Each entry below should be given again exactly; the pictures stay out.

Data in this exercise
*-*-*

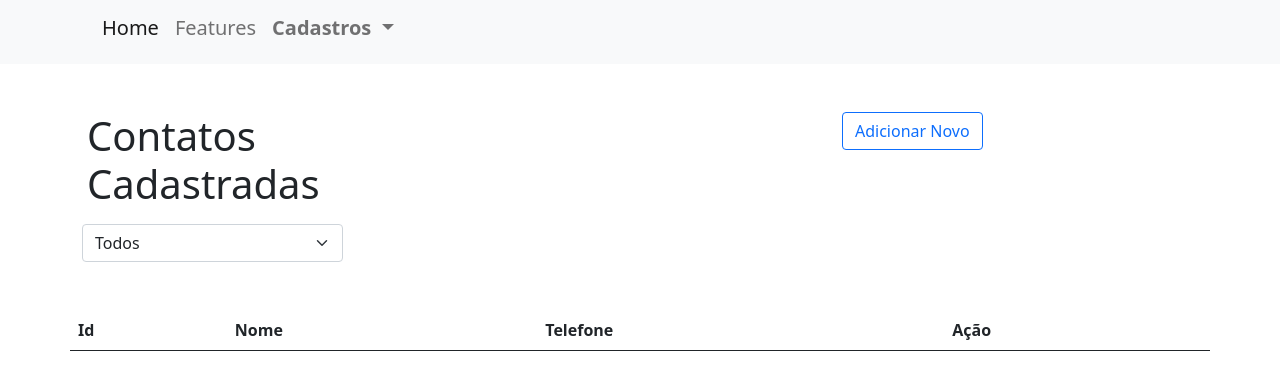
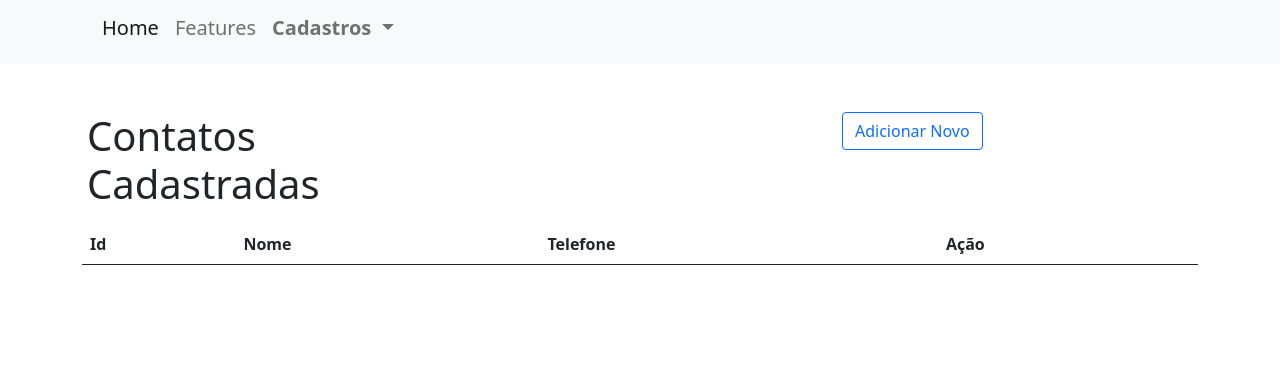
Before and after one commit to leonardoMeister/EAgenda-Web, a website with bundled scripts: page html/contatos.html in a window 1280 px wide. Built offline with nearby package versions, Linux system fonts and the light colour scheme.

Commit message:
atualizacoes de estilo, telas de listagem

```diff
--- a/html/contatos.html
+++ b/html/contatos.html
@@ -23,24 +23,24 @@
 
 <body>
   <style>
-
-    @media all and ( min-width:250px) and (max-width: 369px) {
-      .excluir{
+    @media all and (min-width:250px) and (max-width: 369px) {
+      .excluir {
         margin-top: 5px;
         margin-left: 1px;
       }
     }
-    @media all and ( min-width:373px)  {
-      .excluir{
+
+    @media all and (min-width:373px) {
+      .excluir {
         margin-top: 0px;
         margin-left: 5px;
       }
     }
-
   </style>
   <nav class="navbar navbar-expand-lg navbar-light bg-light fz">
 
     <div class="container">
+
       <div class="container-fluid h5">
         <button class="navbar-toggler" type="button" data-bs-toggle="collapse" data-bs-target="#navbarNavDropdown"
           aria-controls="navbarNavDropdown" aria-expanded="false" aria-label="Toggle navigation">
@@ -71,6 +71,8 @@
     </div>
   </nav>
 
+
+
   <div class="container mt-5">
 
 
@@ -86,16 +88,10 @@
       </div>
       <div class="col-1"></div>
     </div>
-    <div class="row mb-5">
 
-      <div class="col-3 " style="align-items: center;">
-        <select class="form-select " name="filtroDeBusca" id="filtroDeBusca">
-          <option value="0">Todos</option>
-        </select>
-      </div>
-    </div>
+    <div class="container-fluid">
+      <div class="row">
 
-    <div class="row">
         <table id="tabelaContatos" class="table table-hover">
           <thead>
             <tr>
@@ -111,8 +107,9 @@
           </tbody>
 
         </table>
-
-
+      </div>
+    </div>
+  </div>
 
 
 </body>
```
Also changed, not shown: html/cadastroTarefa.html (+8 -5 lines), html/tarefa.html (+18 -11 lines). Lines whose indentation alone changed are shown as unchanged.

*-*-*

Output for this task
Before and after one commit to leonardoMeister/EAgenda-Web, a website with bundled scripts: page html/contatos.html in a window 1280 px wide. Built offline with nearby package versions, Linux system fonts and the light colour scheme.

Commit message:
atualizacoes de estilo, telas de listagem

```diff
--- a/html/contatos.html
+++ b/html/contatos.html
@@ -23,24 +23,24 @@
 
 <body>
   <style>
-
-    @media all and ( min-width:250px) and (max-width: 369px) {
-      .excluir{
+    @media all and (min-width:250px) and (max-width: 369px) {
+      .excluir {
         margin-top: 5px;
         margin-left: 1px;
       }
     }
-    @media all and ( min-width:373px)  {
-      .excluir{
+
+    @media all and (min-width:373px) {
+      .excluir {
         margin-top: 0px;
         margin-left: 5px;
       }
     }
-
   </style>
   <nav class="navbar navbar-expand-lg navbar-light bg-light fz">
 
     <div class="container">
+
       <div class="container-fluid h5">
         <button class="navbar-toggler" type="button" data-bs-toggle="collapse" data-bs-target="#navbarNavDropdown"
           aria-controls="navbarNavDropdown" aria-expanded="false" aria-label="Toggle navigation">
@@ -71,6 +71,8 @@
     </div>
   </nav>
 
+
+
   <div class="container mt-5">
 
 
@@ -86,16 +88,10 @@
       </div>
       <div class="col-1"></div>
     </div>
-    <div class="row mb-5">
 
-      <div class="col-3 " style="align-items: center;">
-        <select class="form-select " name="filtroDeBusca" id="filtroDeBusca">
-          <option value="0">Todos</option>
-        </select>
-      </div>
-    </div>
+    <div class="container-fluid">
+      <div class="row">
 
-    <div class="row">
         <table id="tabelaContatos" class="table table-hover">
           <thead>
             <tr>
@@ -111,8 +107,9 @@
           </tbody>
 
         </table>
-
-
+      </div>
+    </div>
+  </div>
 
 
 </body>
```
Also changed, not shown: html/cadastroTarefa.html (+8 -5 lines), html/tarefa.html (+18 -11 lines). Lines whose indentation alone changed are shown as unchanged.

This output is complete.